A John replied, “No, no! Do not harm them. We will surrender and avoid bloodshed.”

“And let them kill me? You don’t understand; there is a price on my head and they will be richly rewarded when they drag my dead body back to Ayatana!”

“It’s going to be alright,” a John insisted, and then suddenly his vacant eyes filled with fire as he pointed at my chest and whispered loudly, “Don’t move!” as he turned and walked out to confront the warriors. I suddenly had a better understanding of exactly where I stood in my relationship with this diminutive man!

“Where is he?” the warrior in charge curtly demanded.

“He is right there, in the bamboo grove,” a John said with his invariable grin. If he was afraid, he certainly didn’t show it.

As the warriors started toward the grove, a villager suddenly emerged from behind a tree. In his hand he loosely held the long, heavy blade of a razor sharp coconut cutter. One of the soldiers laughed and drew his sword, but behind him two other villagers, a boy and a woman, walked out with their blades. The second warrior then drew his sword and as the two well-trained soldiers positioned themselves back to back, the first villager whistled. Within moments there was a flurry of activity in the bush as ten other villagers ran out, crouching low with their blades ready.

It wasn’t the sharp, long knives that were so intimidating, or the villagers’ strong, taut bodies; it was their eyes. They reflected no fear as if this was just another task to perform like cutting down coconuts with no particular interest but with deadly efficiency. There is always a feeling of finality when eyes of these kinds meet; you know the talking is over and the next move will be a fatal one . . . for somebody.

The soldiers stood motionless, the confidence visibly draining from their faces. They knew that the slightest move would now unleash a blood bath. I smiled, because I knew exactly what these cowards would do. They were interested only in the reward; this was not something they truly believed in, and as such, were not willing to risk their lives for.

The tension increased when Conqueror slowly walked out of the forest toward the two warriors with blood covering his front hoofs. The two looked at Conqueror, then back at the villagers, and ever so slowly and carefully sheathed their swords. Without a word, they mounted their horses and rode off.

After the villagers silently bowed to us and melted back into the forest, I said to a John, “Why didn’t you let me kill the warriors? They will just be back to try again.”

“You are now seeking the key,” he said, “and as a key seeker, it will be far better that you are killed – rather than kill others. Please believe me in this and trust my guidance.”

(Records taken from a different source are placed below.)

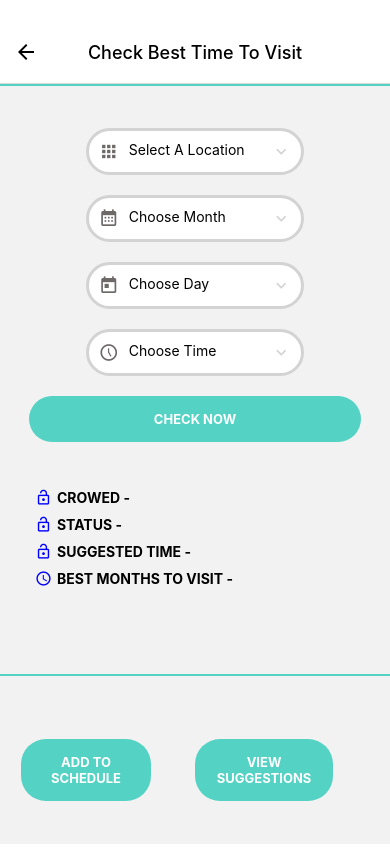
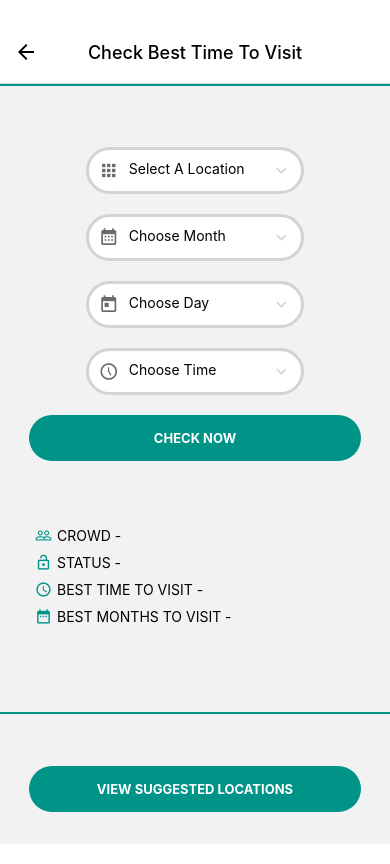
Before and after one commit to TharushiRachel/Tripora, a React Native app: screen /BestTime in a window 390 px wide. Built offline with nearby package versions, Linux system fonts and the light colour scheme.

Commit message:
Fixed some UI related issues

```diff
--- a/app/config/colors.js
+++ b/app/config/colors.js
@@ -1,5 +1,5 @@
 export default {
-  primary: "#54D2C4",
+  primary: "#009387",
   black: "#000",
   gray: "#D3D3D3",
   white: "#fff",
--- a/app/screens/BestTime.js
+++ b/app/screens/BestTime.js
@@ -246,8 +246,6 @@ function BestTime({ navigation }) {
         const parameters = JSON.stringify(params);
         const msg3 = `${data.best_time}`;
         setMsg3(msg3);
-        // alert(msg);
-        // reset();
       })
       .catch((error) => alert(`Error: ${error.message}`));
   };
@@ -269,8 +267,6 @@ function BestTime({ navigation }) {
         const parameters = JSON.stringify(params);
         const msg4 = `${data.best_month}`;
         setMsg4(msg4);
-        // alert(msg);
-        // reset();
       })
       .catch((error) => alert(`Error: ${error.message}`));
   };
@@ -278,11 +274,7 @@ function BestTime({ navigation }) {
   return (
     <>
       <View style={styles.view1}>
-        <View style={styles.textContainer}>
-          {/* <Text style={styles.text1}>
-            Check the peak times on the day you want to travel
-          </Text> */}
-        </View>
+        <View style={styles.textContainer}></View>
         <View style={styles.picContainer}>
           <ItemPicker
             selectedItem={locations[id - 1]}
@@ -336,45 +328,38 @@ function BestTime({ navigation }) {
 
       <View style={styles.view2}>
         <View style={styles.textContainer}>
-          <MaterialIcons name="lock-open" size={17} color="blue" />
-          <Text style={styles.smallText}>Crowed - {msg}</Text>
+          <MaterialIcons
+            name="people-outline"
+            size={17}
+            color={colors.primary}
+          />
+          <Text style={styles.smallText}>Crowd - </Text>
+          <Text style={styles.smallText2}>{msg}</Text>
         </View>
         <View style={styles.textContainer}>
-          <MaterialIcons name="lock-open" size={17} color="blue" />
-          <Text style={styles.smallText}>Status - {msg2}</Text>
+          <MaterialIcons name="lock-open" size={17} color={colors.primary} />
+          <Text style={styles.smallText}>Status - </Text>
+          <Text style={styles.smallText2}>{msg2}</Text>
         </View>
         <View style={styles.textContainer}>
-          <MaterialIcons name="lock-open" size={17} color="blue" />
-          <Text style={styles.smallText}>Suggested Time - {msg3}</Text>
+          <MaterialIcons name="access-time" size={17} color={colors.primary} />
+          <Text style={styles.smallText}>Best Time To Visit - </Text>
+          <Text style={styles.smallText2}>{msg3}</Text>
         </View>
         <View style={styles.textContainer}>
-          <MaterialIcons name="access-time" size={17} color="blue" />
-          <Text style={styles.smallText}>Best Months To Visit - {msg4}</Text>
+          <MaterialIcons name="date-range" size={17} color={colors.primary} />
+          <Text style={styles.smallText}>Best Months To Visit - </Text>
+          <Text style={styles.smallText2}>{msg4}</Text>
         </View>
       </View>
 
       <View style={styles.view3}>
-        <View style={styles.View3left}>
-          <View style={styles.buttonsContainer}>
-            <TouchableOpacity
-              style={styles.button}
-              onPress={(e) => handleSubmit2(e)}
-            >
-              <Text style={styles.btnText}>Add to Schedule</Text>
-            </TouchableOpacity>
-          </View>
-        </View>
-
-        <View style={styles.view3right}>
-          <View style={styles.buttonsContainer}>
-            <TouchableOpacity
-              style={styles.button}
-              onPress={() => navigation.navigate("SuggestedPlaces")}
-            >
-              <Text style={styles.btnText}>View Suggestions</Text>
-            </TouchableOpacity>
-          </View>
-        </View>
+        <TouchableOpacity
+          style={styles.button}
+          onPress={() => navigation.navigate("SuggestedPlaces")}
+        >
+          <Text style={styles.btnText}>View Suggested Locations</Text>
+        </TouchableOpacity>
       </View>
     </>
   );
@@ -390,11 +375,18 @@ const styles = StyleSheet.create({
   smallText: {
     fontSize: 14,
     textTransform: "uppercase",
+    // fontWeight: "bold",
+    paddingLeft: 5,
+  },
+  smallText2: {
+    fontSize: 14,
+    textTransform: "uppercase",
     fontWeight: "bold",
     paddingLeft: 5,
+    color: "blue",
   },
   view1: {
-    height: "50%",
+    height: "55%",
     justifyContent: "center",
     alignItems: "center",
     borderTopWidth: 2,
@@ -440,28 +432,26 @@ const styles = StyleSheet.create({
     alignItems: "flex-start",
     marginLeft: 30,
     marginRight: 50,
-    // borderTopWidth: 2,
-    // borderColor: colors.primary,
   },
   view3: {
-    height: "25%",
+    height: "20%",
     justifyContent: "center",
     alignItems: "center",
     flexDirection: "row",
     borderTopWidth: 2,
     borderColor: colors.primary,
   },
-  View3left: {
-    flex: 1,
-    width: "50%",
-    alignItems: "center",
-    justifyContent: "center",
-  },
-  view3right: {
-    flex: 1,
-    width: "50%",
-    alignItems: "flex-start",
-    justifyContent: "center",
-  },
+  // View3left: {
+  //   flex: 1,
+  //   width: "50%",
+  //   alignItems: "center",
+  //   justifyContent: "center",
+  // },
+  // view3right: {
+  //   flex: 1,
+  //   width: "50%",
+  //   alignItems: "flex-start",
+  //   justifyContent: "center",
+  // },
 });
 export default BestTime;
```
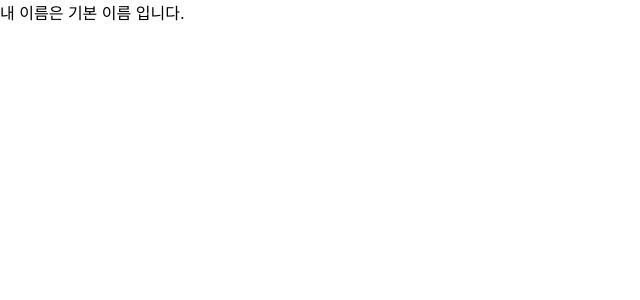
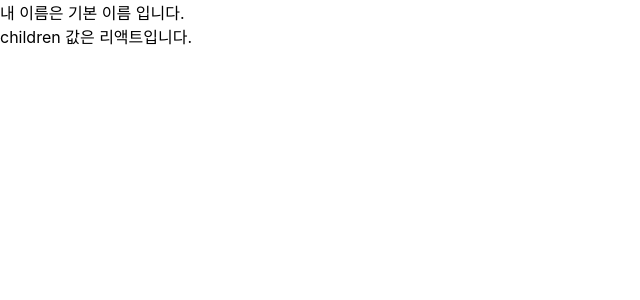
Before and after one commit to dohy-9443/ReactExample, a React (Create React App) app in the folder hello-react/: page / in a window 1280 px wide. Shown: the top 300 px of the page, without its empty margins (0-640 px from the left). Built offline with nearby package versions, Linux system fonts and the light colour scheme.

Commit message:
태그 사이 내용을 보여 주는 children

```diff
--- a/hello-react/src/MyComponent.js
+++ b/hello-react/src/MyComponent.js
@@ -1,7 +1,12 @@
 import React from 'react';
 
 const MyComponent = (props) => {
-  return <div>내 이름은 {props.name} 입니다.</div>
+  return (
+    <div>
+      내 이름은 {props.name} 입니다.<br/>
+      children 값은 {props.children}입니다.
+    </div>
+  )
 };
 
 MyComponent.defaultProps = {
```
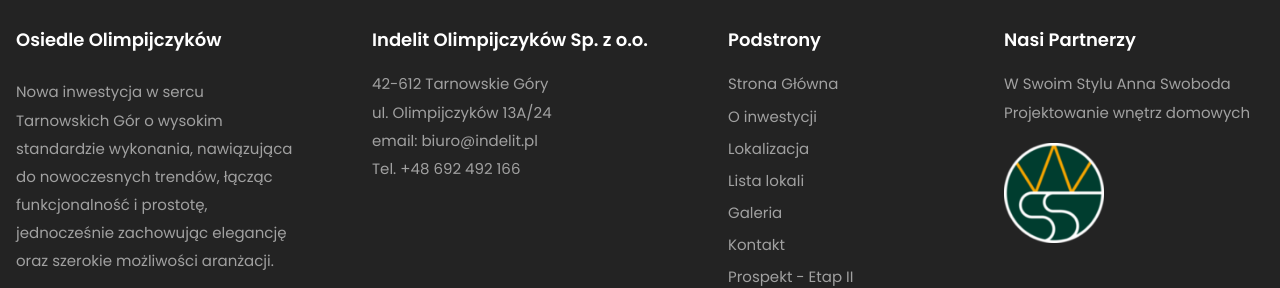
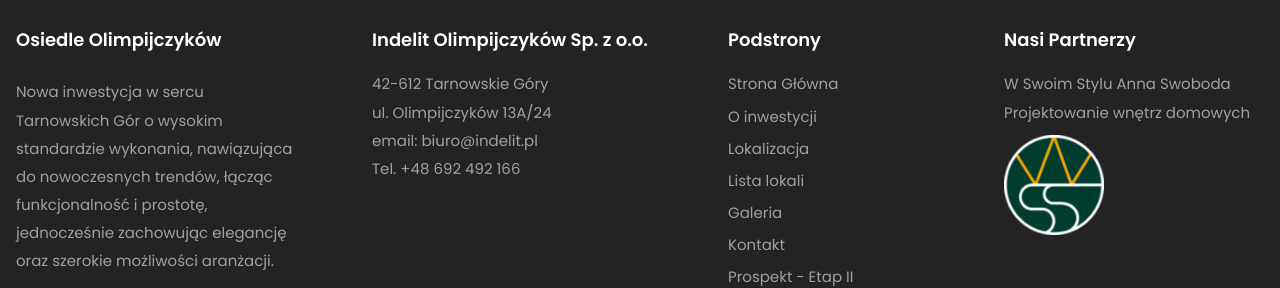
Before and after one commit to skowrxn/osiedle-olimpijczykow-website, a Next.js app: page /rzuty in a window 1280 px wide. Shown: the part 635-923 px from the top of the page. Built offline with nearby package versions, Linux system fonts and the light colour scheme; no server answers; a web font is replaced by a local one.

Commit message:
add link to footer

```diff
--- a/app/components/Footer.js
+++ b/app/components/Footer.js
@@ -104,7 +104,13 @@ export default function Footer() {
                         <p className="text-white text-lg font-semibold mb-4 w-full">
                             Nasi Partnerzy
                         </p>
-                        <div className="text-neutral-400 text-[15px] mb-2 text-left">
+                        <a
+                            href="https://wswoimstylu.pl/oferta/"
+                            target="_blank"
+                            rel="noopener noreferrer"
+                            className="hover:opacity-80 transition-opacity"
+                        >
+                            <div className="text-neutral-400 text-[15px] mb-2 text-left hover:text-white transition-colors">
                                 W Swoim Stylu Anna Swoboda
                                 <br />
                                 Projektowanie wnętrz domowych
@@ -116,6 +122,7 @@ export default function Footer() {
                                 height={40}
                                 className="mt-2"
                             />
+                        </a>
                     </div>
                 </div>
             </div>
```
Lines whose indentation alone changed are shown as unchanged.
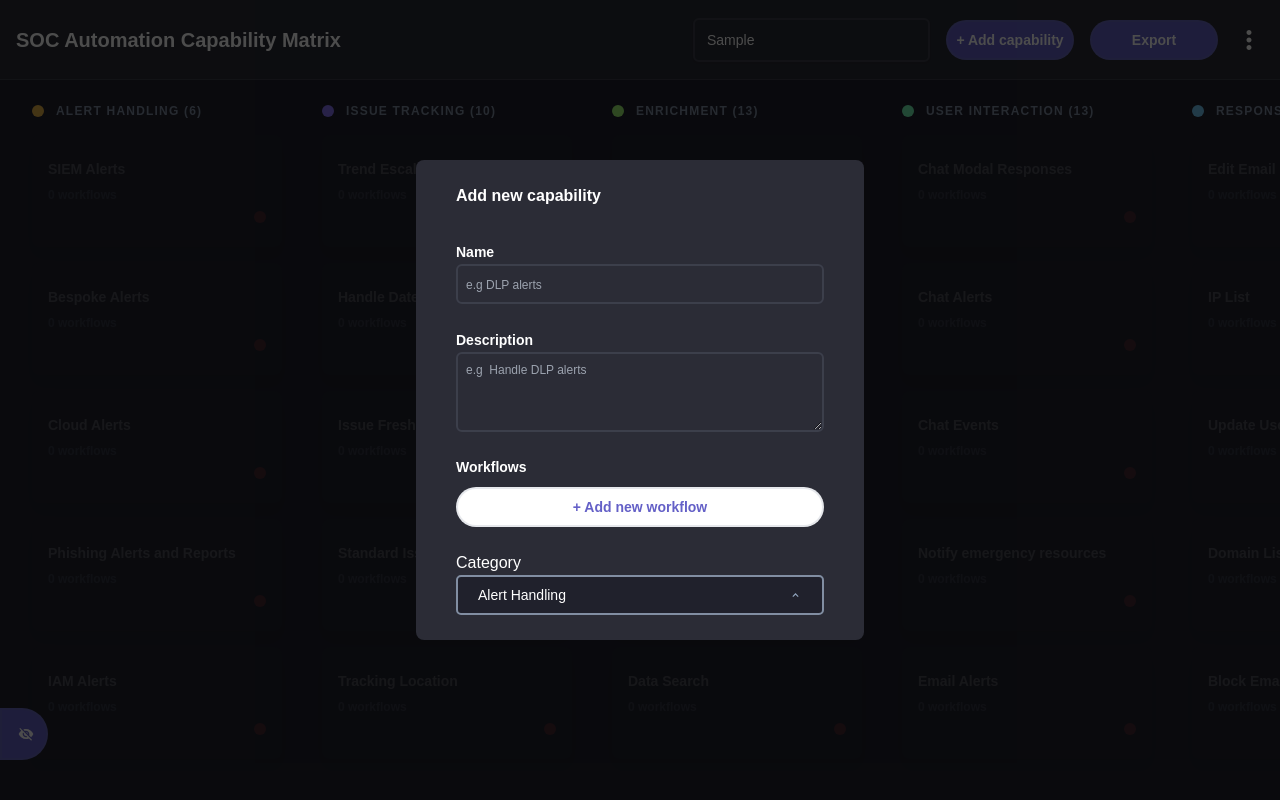
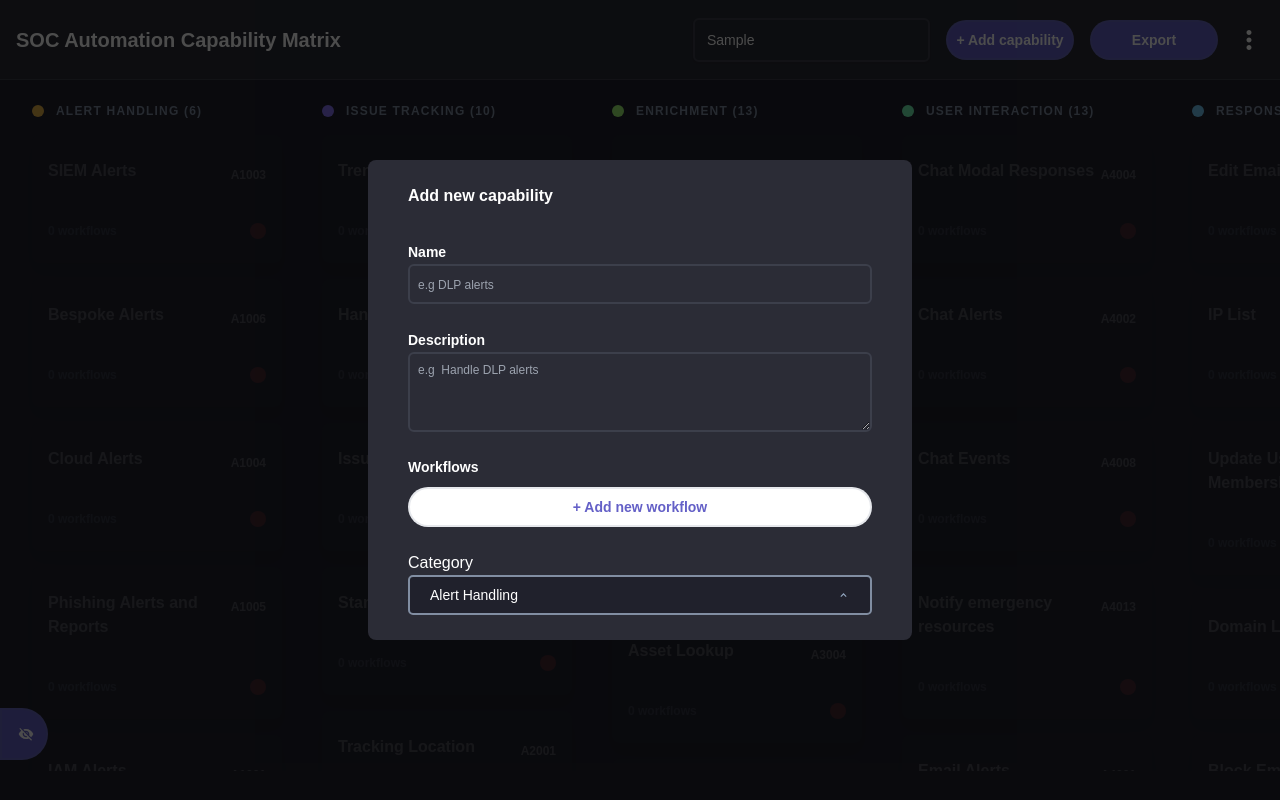
Before and after one commit to tuckner/automation-capability-matrix, a React (Vite) app: page / in a window 1280 px wide. Both pictures are taken after typing "Sample" into the empty fields and a click on the button "+ Add capability". Built offline with nearby package versions, Linux system fonts and the light colour scheme; a web font is replaced by a local one.

Commit message:
Add ID and time saved to board. Changed modal size

```diff
--- a/src/components/Board/AddTask.tsx
+++ b/src/components/Board/AddTask.tsx
@@ -94,6 +94,7 @@ export default function AddTask({ handleClose, tasks }: Props) {
                   name: tasks.name,
                   description: tasks.description,
                   category: tasks.category,
+                  time_saved: tasks.time_saved,
                   techniques: tasks.techniques,
                   subtasks: tasks.subtasks,
                 }
@@ -101,6 +102,7 @@ export default function AddTask({ handleClose, tasks }: Props) {
                   id: generateRandomNumber(),
                   name: "",
                   description: "",
+                  time_saved: "",
                   category: selectedColumn,
                   techniques: [],
                   subtasks: [],
--- a/src/components/Board/TaskDetails.tsx
+++ b/src/components/Board/TaskDetails.tsx
@@ -92,9 +92,14 @@ export default function TaskDetails({
               )}
             </div>
           </div>
+          <div className="text-sm my-2">
+            <p>A{tasks.id}</p>
+          </div>
+          {tasks.time_saved && (
           <div className="text-xs text-gray my-2">
-            <p>ID: A{tasks.id}</p>
+            <p>Time saved: {tasks.time_saved}</p>
           </div>
+          )}
           <div>
             <p className="text-sm my-4">
               <Linkify as="p" options={linkoptions}>
--- a/src/components/Board/TaskItem.tsx
+++ b/src/components/Board/TaskItem.tsx
@@ -35,26 +35,34 @@ export default function TaskItem({ tasks, index }: Props) {
               className="hover:opacity-60 shadow-lg
               cursor-pointer bg-white dark:bg-secondary mb-4 rounded-lg py-6 px-4"
             >
-              <p className="font-bold text-sm">{tasks.name} </p>
-              <p className="pt-2 text-xs text-gray font-bold">
-                {" "}
-                {tasks.subtasks.length} workflows
-              </p>
               <div className="hidden">
                 {tasks.subtasks.map((subtask, index) => (
                   <div key={index}>
-                    <p className="pt-2 text-xs text-gray font-bold">
+                    <p className="text-xs text-gray font-bold">
                       {" "}
                       {subtask.title}
                     </p>
                   </div>
                 ))}
               </div>
-              <div className="pt-2 text-xs text-gray content-end font-bold">
+              <div className="flex justify-between">
+                <p className="font-bold">{tasks.name}</p>
+                <p className="pt-2 text-xs text-slate font-bold">
                   {" "}
-                <div className="flex justify-end">
+                  A{tasks.id}
+                </p>
+              </div>
+              {tasks.time_saved && (
+                <p className="pt-2 text-xs text-gray font-bold">
+                    {" "}
+                    Time saved: {tasks.time_saved}
+                </p>
+              )}
+              <div className="flex justify-between items-center pt-10">
+                <p className="text-xs text-gray font-bold">
+                  {tasks.subtasks.length} workflows
+                </p>
                 <BsCircleFill
-                    className=""
                   onClick={handleOpenModal}
                   style={{
                     color:
@@ -65,7 +73,6 @@ export default function TaskItem({ tasks, index }: Props) {
                         : "#e64747",
                   }}
                 />
-                </div>
               </div>
             </div>
           );
--- a/src/components/Modal.tsx
+++ b/src/components/Modal.tsx
@@ -26,9 +26,9 @@ export default function Modal({
             className={`z-30 rounded-lg ${
               showDowndrop
                 ? " w-72 p-2 top-[13rem]"
-                : `${!isMobile && 'w-[22rem]'} w-[28rem] p-6  top-[50%]`
-            }  fixed bg-white dark:bg-secondary
-            -translate-y-[50%] -translate-x-[50%] left-[50%] rounded-lg`}
+                : `${!isMobile && 'w-[22rem]'} w-[34rem] p-6 top-[50%]`
+            } overflow-auto fixed bg-white dark:bg-secondary
+            max-h-[calc(100vh-10rem)] -translate-y-[50%] -translate-x-[50%] left-[50%]`}
           >
             {children}
           </div>
--- a/src/types/index.d.ts
+++ b/src/types/index.d.ts
@@ -9,6 +9,7 @@ export interface IBoard {
       name: string;
       description: string;
       category: string;
+      time_saved: string;
       techniques: string[];
       subtasks: {  id:string,
         title: string;
@@ -26,6 +27,7 @@ export interface IColumn {
     name: string;
     description: string;
     category: string;
+    time_saved: string;
     techniques: string[];
     subtasks: {
       id:string,
@@ -40,6 +42,7 @@ export interface ITask {
   name: string;
   description: string;
   category: string;
+  time_saved: string;
   techniques: string[];
   subtasks: {
     id:string,
```
Lines whose indentation alone changed are shown as unchanged.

“Let me explain what is going on here,” I insisted.

But held his hand up and beamed his infectious smile, “Not necessary. That was that and this is this, and now we move on!”

He seemed to be completely unconcerned with danger as if it wasn’t important, and continued walking along as if nothing had happened. “Now, since you are officially a key seeker,” he said, “don’t think you can relax and sit around. You will be working harder than you have ever worked in your entire life because it is now your duty to refine your mind and make yourself worthy of the respect and support of these generous villagers that just saved your life. This Inner Work will involve silent observations of the mind like a sheep herder carefully watching his sheep so they don’t stray. This is quite different from the work and activities you have done in the past where your mind was totally unrestricted to solve problems and conflicts.

“An outsider who sees you sitting in the forest practicing the inner work will think you are merely sitting there being lazy and doing nothing, but internally you are sharpening your weapons and preparing yourself to face the Dragon of Atta. Don’t be fooled, this work will be the most difficult thing you have ever attempted, but if done properly and for some time, it will assure you of your key.”

It sounded easy, sitting around in the forest. But then again, when he said that something would be difficult, I was inclined to believe him. I was beginning to trust a John.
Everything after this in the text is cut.